- _DATA FOR PROCESSING_
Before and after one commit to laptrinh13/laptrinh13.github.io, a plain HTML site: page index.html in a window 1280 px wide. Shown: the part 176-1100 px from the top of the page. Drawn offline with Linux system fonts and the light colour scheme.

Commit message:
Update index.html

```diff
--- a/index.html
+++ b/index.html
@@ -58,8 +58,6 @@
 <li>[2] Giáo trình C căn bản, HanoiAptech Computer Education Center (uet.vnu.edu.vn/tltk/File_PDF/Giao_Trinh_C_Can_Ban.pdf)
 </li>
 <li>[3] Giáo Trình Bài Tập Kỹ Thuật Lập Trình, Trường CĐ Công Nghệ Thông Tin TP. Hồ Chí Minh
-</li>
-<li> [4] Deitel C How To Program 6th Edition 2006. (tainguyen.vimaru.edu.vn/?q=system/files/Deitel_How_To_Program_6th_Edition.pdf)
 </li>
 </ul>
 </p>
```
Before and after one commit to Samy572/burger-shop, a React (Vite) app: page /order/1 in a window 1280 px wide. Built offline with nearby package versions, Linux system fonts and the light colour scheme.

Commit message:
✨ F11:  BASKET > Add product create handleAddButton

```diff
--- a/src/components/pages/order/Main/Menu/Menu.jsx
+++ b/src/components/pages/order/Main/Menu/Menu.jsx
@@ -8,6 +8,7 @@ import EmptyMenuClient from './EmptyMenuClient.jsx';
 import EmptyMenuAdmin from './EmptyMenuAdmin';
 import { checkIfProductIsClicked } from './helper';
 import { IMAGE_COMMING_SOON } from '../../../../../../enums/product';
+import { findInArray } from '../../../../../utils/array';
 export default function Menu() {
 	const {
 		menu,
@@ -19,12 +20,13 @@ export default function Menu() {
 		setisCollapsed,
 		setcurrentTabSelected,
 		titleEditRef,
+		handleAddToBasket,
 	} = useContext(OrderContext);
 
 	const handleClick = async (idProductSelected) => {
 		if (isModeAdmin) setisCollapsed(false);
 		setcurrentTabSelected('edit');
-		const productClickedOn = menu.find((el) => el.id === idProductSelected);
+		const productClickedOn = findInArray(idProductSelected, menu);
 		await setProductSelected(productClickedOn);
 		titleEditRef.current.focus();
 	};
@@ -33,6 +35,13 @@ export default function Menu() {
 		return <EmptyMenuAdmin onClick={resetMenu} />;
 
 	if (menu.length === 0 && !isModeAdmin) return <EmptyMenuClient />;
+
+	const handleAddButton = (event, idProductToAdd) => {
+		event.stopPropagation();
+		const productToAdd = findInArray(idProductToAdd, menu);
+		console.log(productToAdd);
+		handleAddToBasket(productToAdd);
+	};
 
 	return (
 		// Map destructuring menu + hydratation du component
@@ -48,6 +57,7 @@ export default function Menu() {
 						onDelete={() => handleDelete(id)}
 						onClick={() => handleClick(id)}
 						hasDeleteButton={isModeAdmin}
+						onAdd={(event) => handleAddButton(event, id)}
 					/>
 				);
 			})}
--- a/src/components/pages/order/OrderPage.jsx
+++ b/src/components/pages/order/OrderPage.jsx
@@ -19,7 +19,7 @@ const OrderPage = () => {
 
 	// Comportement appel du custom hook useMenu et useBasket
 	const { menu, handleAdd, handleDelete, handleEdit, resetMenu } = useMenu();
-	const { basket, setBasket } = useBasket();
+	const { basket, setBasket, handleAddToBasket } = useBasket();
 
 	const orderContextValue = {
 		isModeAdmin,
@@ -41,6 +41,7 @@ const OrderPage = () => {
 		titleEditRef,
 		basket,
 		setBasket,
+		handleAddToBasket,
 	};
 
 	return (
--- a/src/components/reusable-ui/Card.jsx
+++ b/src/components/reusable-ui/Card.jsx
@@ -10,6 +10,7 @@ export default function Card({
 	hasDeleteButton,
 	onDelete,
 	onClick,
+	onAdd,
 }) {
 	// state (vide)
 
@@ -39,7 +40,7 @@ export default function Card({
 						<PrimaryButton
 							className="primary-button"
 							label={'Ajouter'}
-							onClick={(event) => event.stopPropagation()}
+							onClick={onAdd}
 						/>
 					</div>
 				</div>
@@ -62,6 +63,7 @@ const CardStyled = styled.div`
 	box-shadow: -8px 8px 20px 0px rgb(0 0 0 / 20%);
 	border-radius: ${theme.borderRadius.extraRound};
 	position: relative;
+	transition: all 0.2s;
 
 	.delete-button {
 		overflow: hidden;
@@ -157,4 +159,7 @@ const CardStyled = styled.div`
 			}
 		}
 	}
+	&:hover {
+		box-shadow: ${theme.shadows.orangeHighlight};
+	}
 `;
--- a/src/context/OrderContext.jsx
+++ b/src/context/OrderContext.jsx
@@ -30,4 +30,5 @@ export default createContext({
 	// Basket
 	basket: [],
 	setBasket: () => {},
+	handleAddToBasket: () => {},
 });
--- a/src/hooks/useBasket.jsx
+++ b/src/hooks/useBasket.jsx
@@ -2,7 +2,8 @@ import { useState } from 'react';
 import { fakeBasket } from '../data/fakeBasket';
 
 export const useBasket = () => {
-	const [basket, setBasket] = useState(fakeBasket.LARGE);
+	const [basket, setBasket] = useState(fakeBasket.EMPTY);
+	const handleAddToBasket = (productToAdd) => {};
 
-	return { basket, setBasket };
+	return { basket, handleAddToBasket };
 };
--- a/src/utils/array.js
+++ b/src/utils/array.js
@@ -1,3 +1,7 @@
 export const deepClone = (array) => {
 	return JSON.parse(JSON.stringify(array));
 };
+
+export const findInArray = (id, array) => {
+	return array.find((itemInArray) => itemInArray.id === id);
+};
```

- _EXERCISE GOAL_
Go through the records and output them all, word for word.

- _RESPONSE AREA_
Before and after one commit to laptrinh13/laptrinh13.github.io, a plain HTML site: page index.html in a window 1280 px wide. Shown: the part 176-1100 px from the top of the page. Drawn offline with Linux system fonts and the light colour scheme.

Commit message:
Update index.html

```diff
--- a/index.html
+++ b/index.html
@@ -58,8 +58,6 @@
 <li>[2] Giáo trình C căn bản, HanoiAptech Computer Education Center (uet.vnu.edu.vn/tltk/File_PDF/Giao_Trinh_C_Can_Ban.pdf)
 </li>
 <li>[3] Giáo Trình Bài Tập Kỹ Thuật Lập Trình, Trường CĐ Công Nghệ Thông Tin TP. Hồ Chí Minh
-</li>
-<li> [4] Deitel C How To Program 6th Edition 2006. (tainguyen.vimaru.edu.vn/?q=system/files/Deitel_How_To_Program_6th_Edition.pdf)
 </li>
 </ul>
 </p>
```
Before and after one commit to Samy572/burger-shop, a React (Vite) app: page /order/1 in a window 1280 px wide. Built offline with nearby package versions, Linux system fonts and the light colour scheme.

Commit message:
✨ F11:  BASKET > Add product create handleAddButton

```diff
--- a/src/components/pages/order/Main/Menu/Menu.jsx
+++ b/src/components/pages/order/Main/Menu/Menu.jsx
@@ -8,6 +8,7 @@ import EmptyMenuClient from './EmptyMenuClient.jsx';
 import EmptyMenuAdmin from './EmptyMenuAdmin';
 import { checkIfProductIsClicked } from './helper';
 import { IMAGE_COMMING_SOON } from '../../../../../../enums/product';
+import { findInArray } from '../../../../../utils/array';
 export default function Menu() {
 	const {
 		menu,
@@ -19,12 +20,13 @@ export default function Menu() {
 		setisCollapsed,
 		setcurrentTabSelected,
 		titleEditRef,
+		handleAddToBasket,
 	} = useContext(OrderContext);
 
 	const handleClick = async (idProductSelected) => {
 		if (isModeAdmin) setisCollapsed(false);
 		setcurrentTabSelected('edit');
-		const productClickedOn = menu.find((el) => el.id === idProductSelected);
+		const productClickedOn = findInArray(idProductSelected, menu);
 		await setProductSelected(productClickedOn);
 		titleEditRef.current.focus();
 	};
@@ -33,6 +35,13 @@ export default function Menu() {
 		return <EmptyMenuAdmin onClick={resetMenu} />;
 
 	if (menu.length === 0 && !isModeAdmin) return <EmptyMenuClient />;
+
+	const handleAddButton = (event, idProductToAdd) => {
+		event.stopPropagation();
+		const productToAdd = findInArray(idProductToAdd, menu);
+		console.log(productToAdd);
+		handleAddToBasket(productToAdd);
+	};
 
 	return (
 		// Map destructuring menu + hydratation du component
@@ -48,6 +57,7 @@ export default function Menu() {
 						onDelete={() => handleDelete(id)}
 						onClick={() => handleClick(id)}
 						hasDeleteButton={isModeAdmin}
+						onAdd={(event) => handleAddButton(event, id)}
 					/>
 				);
 			})}
--- a/src/components/pages/order/OrderPage.jsx
+++ b/src/components/pages/order/OrderPage.jsx
@@ -19,7 +19,7 @@ const OrderPage = () => {
 
 	// Comportement appel du custom hook useMenu et useBasket
 	const { menu, handleAdd, handleDelete, handleEdit, resetMenu } = useMenu();
-	const { basket, setBasket } = useBasket();
+	const { basket, setBasket, handleAddToBasket } = useBasket();
 
 	const orderContextValue = {
 		isModeAdmin,
@@ -41,6 +41,7 @@ const OrderPage = () => {
 		titleEditRef,
 		basket,
 		setBasket,
+		handleAddToBasket,
 	};
 
 	return (
--- a/src/components/reusable-ui/Card.jsx
+++ b/src/components/reusable-ui/Card.jsx
@@ -10,6 +10,7 @@ export default function Card({
 	hasDeleteButton,
 	onDelete,
 	onClick,
+	onAdd,
 }) {
 	// state (vide)
 
@@ -39,7 +40,7 @@ export default function Card({
 						<PrimaryButton
 							className="primary-button"
 							label={'Ajouter'}
-							onClick={(event) => event.stopPropagation()}
+							onClick={onAdd}
 						/>
 					</div>
 				</div>
@@ -62,6 +63,7 @@ const CardStyled = styled.div`
 	box-shadow: -8px 8px 20px 0px rgb(0 0 0 / 20%);
 	border-radius: ${theme.borderRadius.extraRound};
 	position: relative;
+	transition: all 0.2s;
 
 	.delete-button {
 		overflow: hidden;
@@ -157,4 +159,7 @@ const CardStyled = styled.div`
 			}
 		}
 	}
+	&:hover {
+		box-shadow: ${theme.shadows.orangeHighlight};
+	}
 `;
--- a/src/context/OrderContext.jsx
+++ b/src/context/OrderContext.jsx
@@ -30,4 +30,5 @@ export default createContext({
 	// Basket
 	basket: [],
 	setBasket: () => {},
+	handleAddToBasket: () => {},
 });
--- a/src/hooks/useBasket.jsx
+++ b/src/hooks/useBasket.jsx
@@ -2,7 +2,8 @@ import { useState } from 'react';
 import { fakeBasket } from '../data/fakeBasket';
 
 export const useBasket = () => {
-	const [basket, setBasket] = useState(fakeBasket.LARGE);
+	const [basket, setBasket] = useState(fakeBasket.EMPTY);
+	const handleAddToBasket = (productToAdd) => {};
 
-	return { basket, setBasket };
+	return { basket, handleAddToBasket };
 };
--- a/src/utils/array.js
+++ b/src/utils/array.js
@@ -1,3 +1,7 @@
 export const deepClone = (array) => {
 	return JSON.parse(JSON.stringify(array));
 };
+
+export const findInArray = (id, array) => {
+	return array.find((itemInArray) => itemInArray.id === id);
+};
```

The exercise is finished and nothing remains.